The first St. Louis location opened in May where Lemay Ferry Road intersects South Lindbergh Boulevard. South county might seem like an unlikely spot for a chain whose birthplace is in Mexico, but it's a sign — the first of many, really — of how Americanized El Pollo Loco has become. Remove the specific logos and dish names, and this could be any fast-food joint: drive-thru, soda fountain, condiment bar, picture menu of numbered combo meals.

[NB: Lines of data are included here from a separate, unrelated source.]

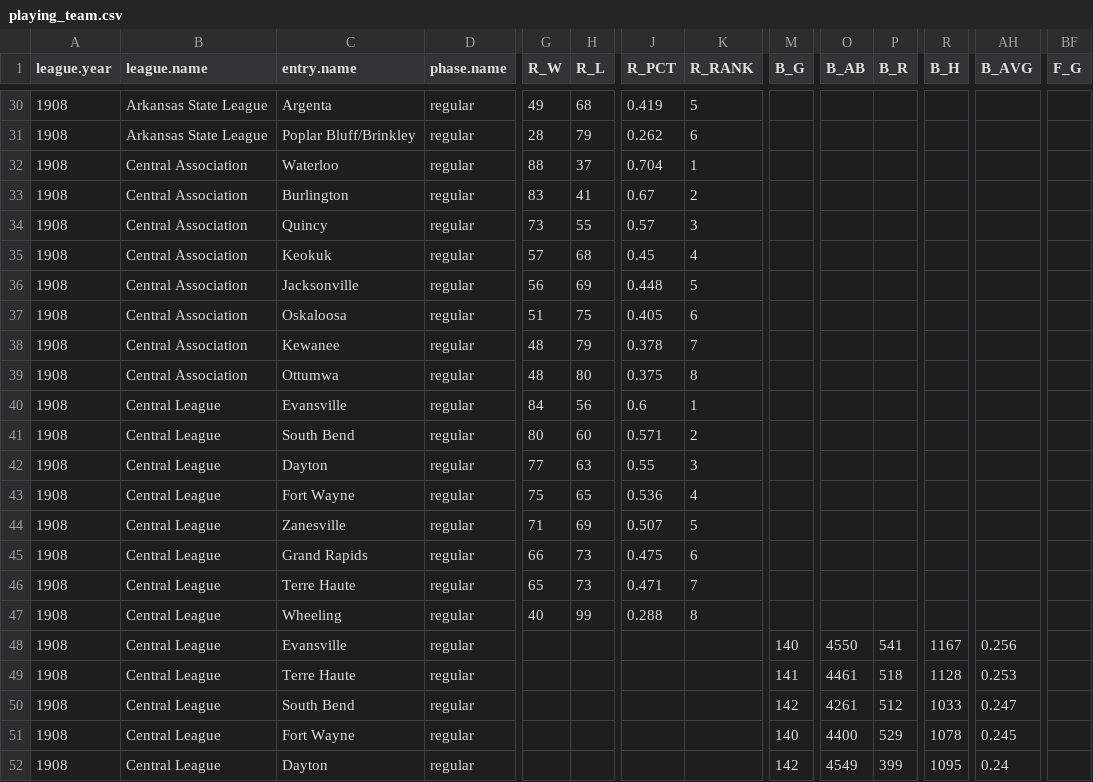
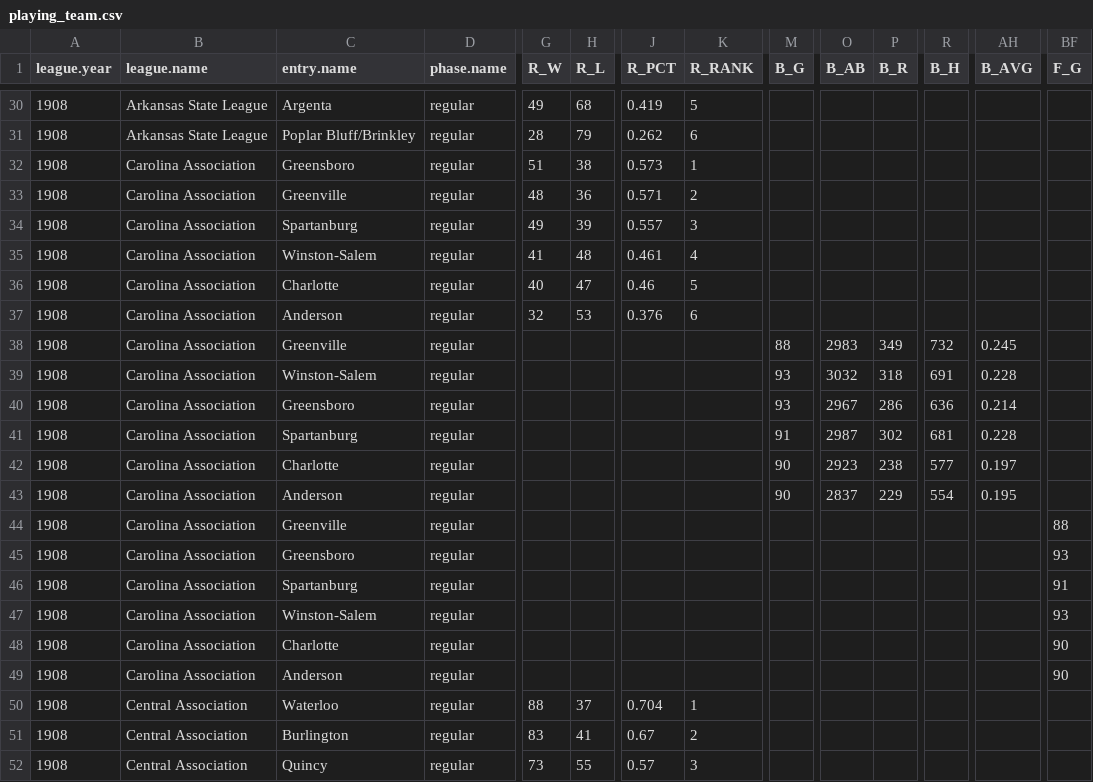
Before and after one commit to doc22940/minoraverages, a CSV file: processed/1909Reach/playing_team.csv, drawn as a sheet; only a part is shown, gaps mark what is left out; the shorter side is filled out with more unchanged rows; rows hold the shown columns only; the diff names each change by its address in the sheet, - before the commit and + after, or states it on an @@ line.

Commit message:
Added 1908 Carolina Association from 1909 Reach Guide and Charlotte News by Cliff Blau.

```diff
--- a/processed/1909Reach/playing_team.csv
+++ b/processed/1909Reach/playing_team.csv
+row 32: 1908 | Carolina Association | Greensboro | regular | 51 | 38 | 0.573 | 1
+row 33: 1908 | Carolina Association | Greenville | regular | 48 | 36 | 0.571 | 2
+row 34: 1908 | Carolina Association | Spartanburg | regular | 49 | 39 | 0.557 | 3
+row 35: 1908 | Carolina Association | Winston-Salem | regular | 41 | 48 | 0.461 | 4
+row 36: 1908 | Carolina Association | Charlotte | regular | 40 | 47 | 0.46 | 5
+row 37: 1908 | Carolina Association | Anderson | regular | 32 | 53 | 0.376 | 6
+row 38: 1908 | Carolina Association | Greenville | regular |  |  |  |  | 88 | 2983 | 349 | 732 | 0.245
+row 39: 1908 | Carolina Association | Winston-Salem | regular |  |  |  |  | 93 | 3032 | 318 | 691 | 0.228
+row 40: 1908 | Carolina Association | Greensboro | regular |  |  |  |  | 93 | 2967 | 286 | 636 | 0.214
+row 41: 1908 | Carolina Association | Spartanburg | regular |  |  |  |  | 91 | 2987 | 302 | 681 | 0.228
+row 42: 1908 | Carolina Association | Charlotte | regular |  |  |  |  | 90 | 2923 | 238 | 577 | 0.197
+row 43: 1908 | Carolina Association | Anderson | regular |  |  |  |  | 90 | 2837 | 229 | 554 | 0.195
+row 44: 1908 | Carolina Association | Greenville | regular |  |  |  |  |  |  |  |  |  | 88
+row 45: 1908 | Carolina Association | Greensboro | regular |  |  |  |  |  |  |  |  |  | 93
+row 46: 1908 | Carolina Association | Spartanburg | regular |  |  |  |  |  |  |  |  |  | 91
+row 47: 1908 | Carolina Association | Winston-Salem | regular |  |  |  |  |  |  |  |  |  | 93
+row 48: 1908 | Carolina Association | Charlotte | regular |  |  |  |  |  |  |  |  |  | 90
+row 49: 1908 | Carolina Association | Anderson | regular |  |  |  |  |  |  |  |  |  | 90
```
Also changed, not shown: processed/Newspaper/playing_team.csv, 4 other files.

El Pollo Loco translates as "the crazy chicken," and chicken is pretty much the only show in town, served as individual pieces or chopped up for burritos, tacos, nachos, quesadillas and salads. The restaurant refers to its chicken as "flame-grilled," which is one of those ridiculous phrases fast-food chains devise to convince you that their food is, you know, real. But El Pollo Loco does have a grill, located behind the cash registers, where cooks tend to the chicken, and every now and then the tip of an actual flame will flicker above the grate.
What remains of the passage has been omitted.